Meditation practice is an increasingly popular way to develop a “quieter” mind and to improve our emotional-regulation skills. Several scientific studies point to the health benefits associated with long-term meditation practice like lower blood pressure, improved tolerance for “stress” and better immune system functioning.
However, meditation is not magic; it is simply a method for cultivating a “present mind” versus one being lost in the distraction of our constant thoughts.
Believe it or not, meditation practice is not about controlling our thoughts. In fact, thoughts cannot be “controlled.” Thoughts come and go all the time and they are a normal function of our mind. Meditation practice involves returning our awareness to one point of focus again and again and again until our mind begins to “sit still.”
For most people, the simplest type of meditation practice involves counting our breath silently to ourselves. To start: Find a quiet place to sit, put your feet on the ground (don’t cross your legs), sit straight (not slouching against the back of the chair), place your hands in your lap with the right palm over the left, place your tongue on the roof of your mouth, close your eyes half-way and breathe in through your nose. As you breathe in, count to yourself “one” and as you exhale (again through your nose), count to yourself “two.” Continue this pattern until you reach “ten” and return again to “one.” Try sitting for 5-10 minutes to start.

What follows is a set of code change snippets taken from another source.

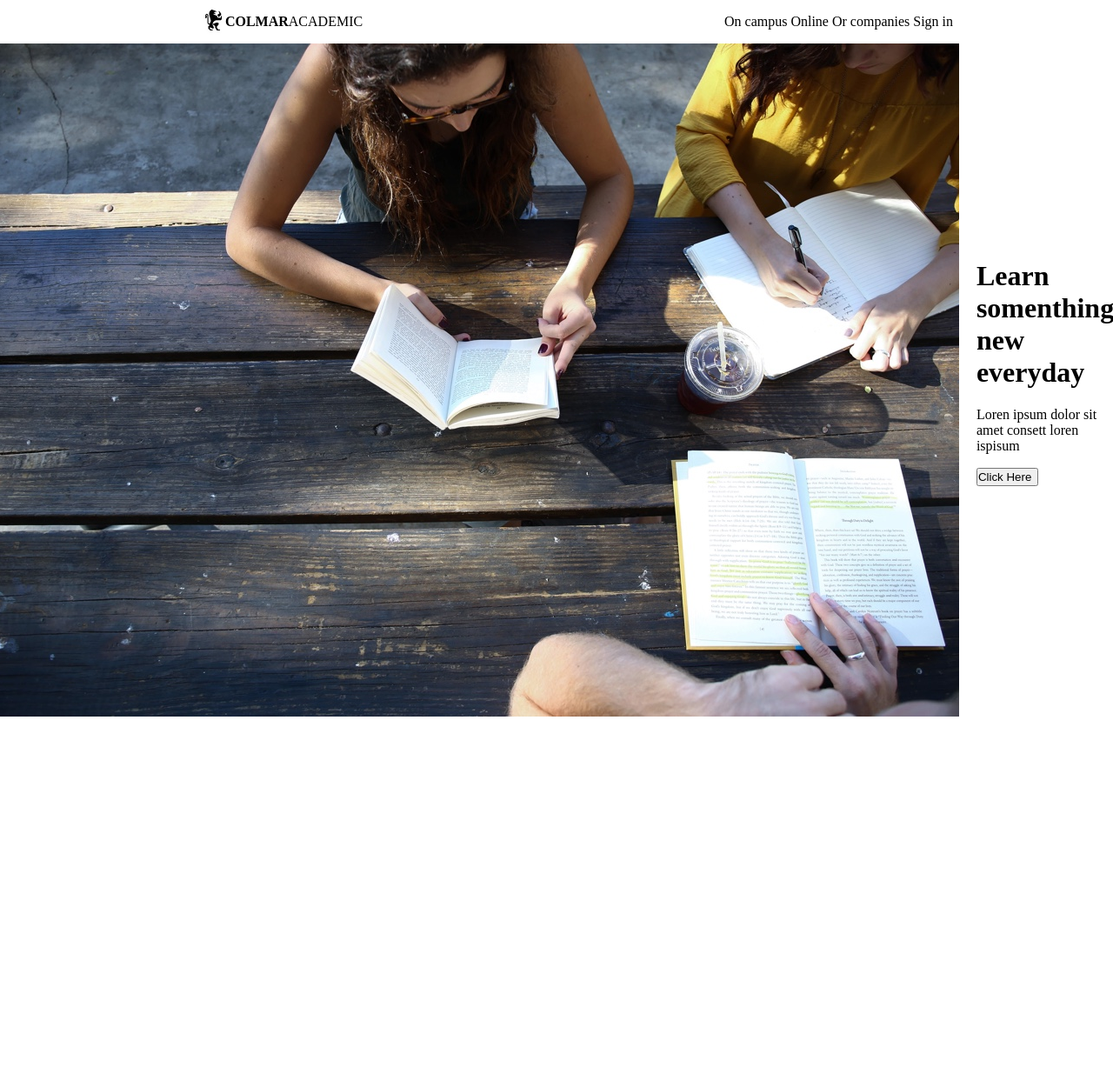
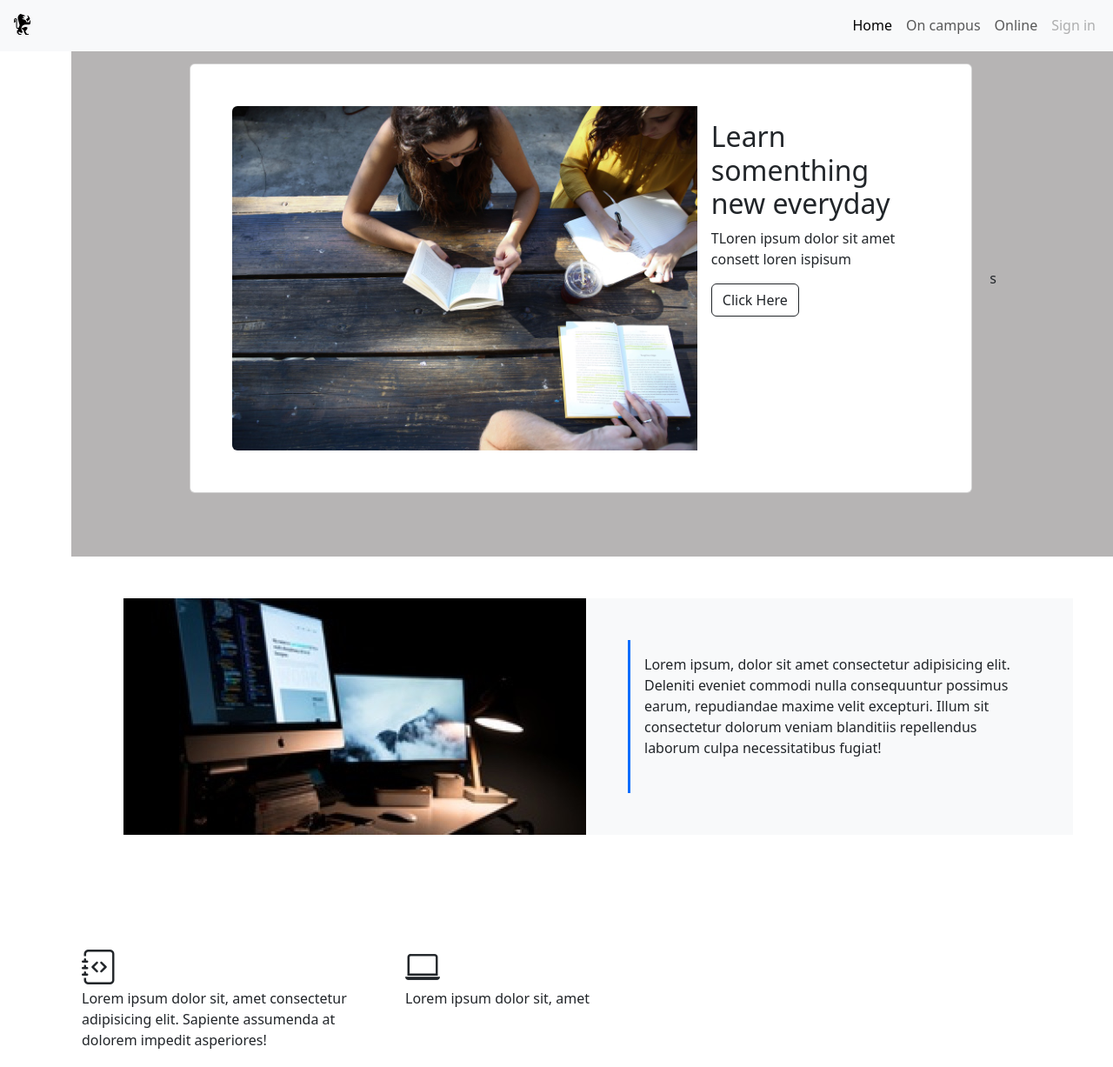
Before and after one commit to Glaubercuici/comar_academy, a plain HTML site: page index.html in a window 1280 px wide. Shown: the top 1227 px of the page at 87% size. Before the commit the page ends 836 px from the top, so only its background shows below. Drawn offline with nearby package versions, Linux system fonts and the light colour scheme.

Commit message:
comming hot boostrap

```diff
--- a/css/style.css
+++ b/css/style.css
@@ -12,29 +12,15 @@ body {
 }
 
 
-
-
-.cabeca {
-  top: 0px;
-height: 64 px;
-width: 100%;
-background-color: white;
-position: fixed;
-display:flex;
-align-items: center;
-justify-content: space-around;
-padding-left: 24px;
-z-index: 1;
-margin: 0  auto
-
-}
 .logo{
   display: flex;
   flex-direction: row;
 }
 
 .firt_sesh {
-  width: 100%;
+  width: 1200px;
+  height: 80vh;
+  background-color: rgb(182, 180, 180);
   margin-top: 64px;
   display: flex;
   flex-direction: row;
@@ -44,6 +30,12 @@ margin: 0  auto
   gap: 20px;
 }
 
-.img_one {
-  width: 60%;
+.card-group {
+gap:5px;
+
 }
+
+.about {
+  width: 100%;
+  height: 400px;
+}
--- a/index.html
+++ b/index.html
@@ -1,49 +1,185 @@
 <!DOCTYPE html>
 <html lang="en">
+
 <head>
   <meta charset="UTF-8">
-    <meta http-equiv="X-UA-Compatible" content="IE=edge">
-    <meta name="viewport" content="width=device-width, initial-scale=1.0">
+  <meta name="viewport" content="width=device-width, initial-scale=1, shrink-to-fit=no">
+
+  <title>COLMARACADEMIC</title>
+  <link href="https://cdn.jsdelivr.net/npm/bootstrap@5.3.0-alpha1/dist/css/bootstrap.min.css" rel="stylesheet"
+    integrity="sha384-GLhlTQ8iRABdZLl6O3oVMWSktQOp6b7In1Zl3/Jr59b6EGGoI1aFkw7cmDA6j6gD" crossorigin="anonymous">
+  <link rel="stylesheet" href="https://cdn.jsdelivr.net/npm/bootstrap-icons@1.10.3/font/bootstrap-icons.css">
   <link rel="stylesheet" href="./css/style.css">
-    <title>COLMARACADEMIC</title>
+
 </head>
+
 <body>
+
+
+
+  <header class="">
     <div class="container">
-        <header class="cabeca">
-
-                <div class="logo">
-                    <img src="resources/images/ic-logo.svg">
-                    <p><b>COLMAR</b>ACADEMIC</p>
+    <nav class="navbar fixed-top navbar-expand-lg bg-body-tertiary z-1 mx-20">
+      <div class="container-fluid">
+        <a class="navbar-brand mx-20" href="#"><img src="resources/images/ic-logo.svg"></a>
+        <button class="navbar-toggler" type="button" data-bs-toggle="collapse" data-bs-target="#navbarNav"
+          aria-controls="navbarNav" aria-expanded="false" aria-label="Toggle navigation">
+          <span class="navbar-toggler-icon"></span>
+        </button>
+        <div class="collapse navbar-collapse justify-content-end mx-20 around" id="navbarNav">
+          <ul class="navbar-nav">
+            <li class="nav-item">
+              <a class="nav-link active" aria-current="page" href="#">Home</a>
+            </li>
+            <li class="nav-item">
+              <a class="nav-link" href="#">On campus</a>
+            </li>
+            <li class="nav-item">
+              <a class="nav-link" href="#">Online</a>
+            </li>
+            <li class="nav-item">
+              <a class="nav-link disabled">Sign in</a>
+            </li>
+          </ul>
+        </div>
+      </div>
+    </nav>
+    </nav>
+    </nav>
   </div>
 
-                <div class="navbar">
-                    <nav>
-                        <a> On campus</a>
-                        <a> Online</a>
-                        <a> Or companies</a>
-                        <a> Sign in</a>
-                    </nav>
+
+
+
+  </header>
+
+
+  <main>
+
+
+
+    <div class="container">
+
+      <div class="firt_sesh">
+
+        <div class="card p-5 m-30 justify-content-center align-itens-center" style="max-width: 900px;">
+          <div class="row g-0">
+            <div class="col-sm-6 col-md-8">
+              <img src="resources/images/banner.jpg" class="img-fluid rounded-start" alt="...">
             </div>
-        </header>
+            <div class="col-sm-4">
+              <div class="card-body">
+                <h2 class="card-title">Learn somenthing new everyday</h2>
+                <p class="card-text">TLoren ipsum dolor sit amet consett loren ispisum</p>
+                <button class="btn btn-outline-dark">
+                  <a>Click Here</a>
+                </button>
+              </div>
+            </div>
+          </div>
         </div>
 
-    <main>
-        <div class="firt_sesh">
+s
+      </div>
 
-                <div class="img-one">
-                    <img src="resources/images/banner.jpg">
 
+
+      <section class="about p-200">
+
+        <div class="container m-5">
+          <div class="card-body d-flex bg-body-tertiary">
+            <div class="">
+              <img src="resources/images/course-software.jpg">
             </div>
-                <div class="content_first">
-                    <div class="content1">
-                        <h1>Learn somenthing new everyday</h1>
-                        <p> Loren ipsum dolor sit amet consett loren ispisum</p>
+            <div class="border-start border-primary border-3 m-5 p-3">
+              <p>Lorem ipsum, dolor sit amet consectetur adipisicing elit. Deleniti eveniet commodi nulla consequuntur possimus earum, repudiandae maxime velit excepturi. Illum sit consectetur dolorum veniam blanditiis repellendus laborum culpa necessitatibus fugiat!</p>
 
             </div>
 
-                    <button class="btn">
-                        <a>Click Here</a>
+          </div>
+
+        </div>
+
+      </section>
+
+
+      <sectiom>
+        <div class="container justify-content-center ">
+          <div class="row">
+              <div class="col col-sm-4 ">
+                <i class=" h1 bi bi-journal-code"></i>
+                <p>Lorem ipsum dolor sit, amet consectetur adipisicing elit. Sapiente assumenda at dolorem impedit asperiores!
+
+                </p>
+              </div>
+
+              <div class="col">
+                <i class=" h1 bi bi-laptop"></i>
+                <p>Lorem ipsum dolor sit, amet
+
+                </p>
+               </div>
+
+          </div>
+        </div>
+      </sectiom>
+
+
+
+    <div class="container p-5 mb-30">
+      <div class="card-group ">
+        <div class="card col-md-8">
+          <img src="resources/images/information-orientation.jpg" class="card-img-top" alt="...">
+          <div class="card-body">
+            <h5 class="card-title">Orientacion Dates</h5>
+            <p class="card-text">Tue 10/11 & Wed 10/12 : 8am-3pm</p>
+            <button class="btn btn-outline-dark">Read more</button>
+          </div>
+        </div>
+        <div class="card col-md-6">
+          <img src="resources/images/information-campus.jpg"" class=" card-img-top" alt="...">
+          <div class="card-body">
+            <h5 class="card-title">Our campus</h5>
+            <p class="card-text">Tue 10/11 & Wed 10/12 : 8am-3pm</p>
+            <button class="btn btn-outline-dark">Read more</button>
+          </div>
+        </div>
+        <div class="card col-md-6">
+          <img src="resources/images/information-guest-lecture.jpg" class="card-img-top" alt="...">
+          <div class="card-body">
+            <h5 class="card-title">Our guest lecture</h5>
+            <p class="card-text">join a keynote with Oliver Sack about mudic in medical treatment</p>
+            <button class="btn btn-outline-dark">Read more</button>
+          </div>
+        </div>
+      </div>
+
+
+
+
+      <section>
+        <div class="m-60 p-5">
+          <div id="carouselExampleAutoplaying" class="carousel slide" data-bs-ride="carousel">
+            <div class="carousel-inner">
+              <div class="carousel-item active">
+                <img src="resources/images/course-business.jpg" class="d-block w-100" alt="...">
+              </div>
+              <div class="carousel-item">
+                <img src="resources/images/course-computer-art.jpg" class="d-block w-100" alt="...">
+              </div>
+              <div class="carousel-item">
+                <img src="resources/images/course-data.jpg" class="d-block w-100" alt="...">
+              </div>
+            </div>
+            <button class="carousel-control-prev" type="button" data-bs-target="#carouselExampleAutoplaying" data-bs-slide="prev">
+              <span class="carousel-control-prev-icon" aria-hidden="true"></span>
+              <span class="visually-hidden">Previous</span>
             </button>
+            <button class="carousel-control-next" type="button" data-bs-target="#carouselExampleAutoplaying" data-bs-slide="next">
+              <span class="carousel-control-next-icon" aria-hidden="true"></span>
+              <span class="visually-hidden">Next</span>
+            </button>
+          </div>
         </div>
 
 
@@ -52,8 +188,18 @@
 
 
 
+
+
+
+
   </main>
+
+  <script src="https://cdn.jsdelivr.net/npm/@popperjs/core@2.11.6/dist/umd/popper.min.js"
+    integrity="sha384-oBqDVmMz9ATKxIep9tiCxS/Z9fNfEXiDAYTujMAeBAsjFuCZSmKbSSUnQlmh/jp3"
+    crossorigin="anonymous"></script>
+  <script src="https://cdn.jsdelivr.net/npm/bootstrap@5.3.0-alpha1/dist/js/bootstrap.min.js"
+    integrity="sha384-mQ93GR66B00ZXjt0YO5KlohRA5SY2XofN4zfuZxLkoj1gXtW8ANNCe9d5Y3eG5eD"
+    crossorigin="anonymous"></script>
 
 
 </body>
-</html>
```
Also changed, not shown: 1 other file. Lines whose indentation alone changed are shown as unchanged.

When you begin to practice, you will probably notice how many thoughts come flooding into your mind. In fact, you will probably lose track of your breath and frequently become caught up in your thoughts. Don’t worry—getting lost in thought is totally normal. Simply return to counting your breath and start over with “one.” As meditation teachers often say “it is not important how many times you lose track of your practice, it is more important how many times you come back to it!”
Jeffrey M. George, Psy.D.
Licensed Psychologist, PY6361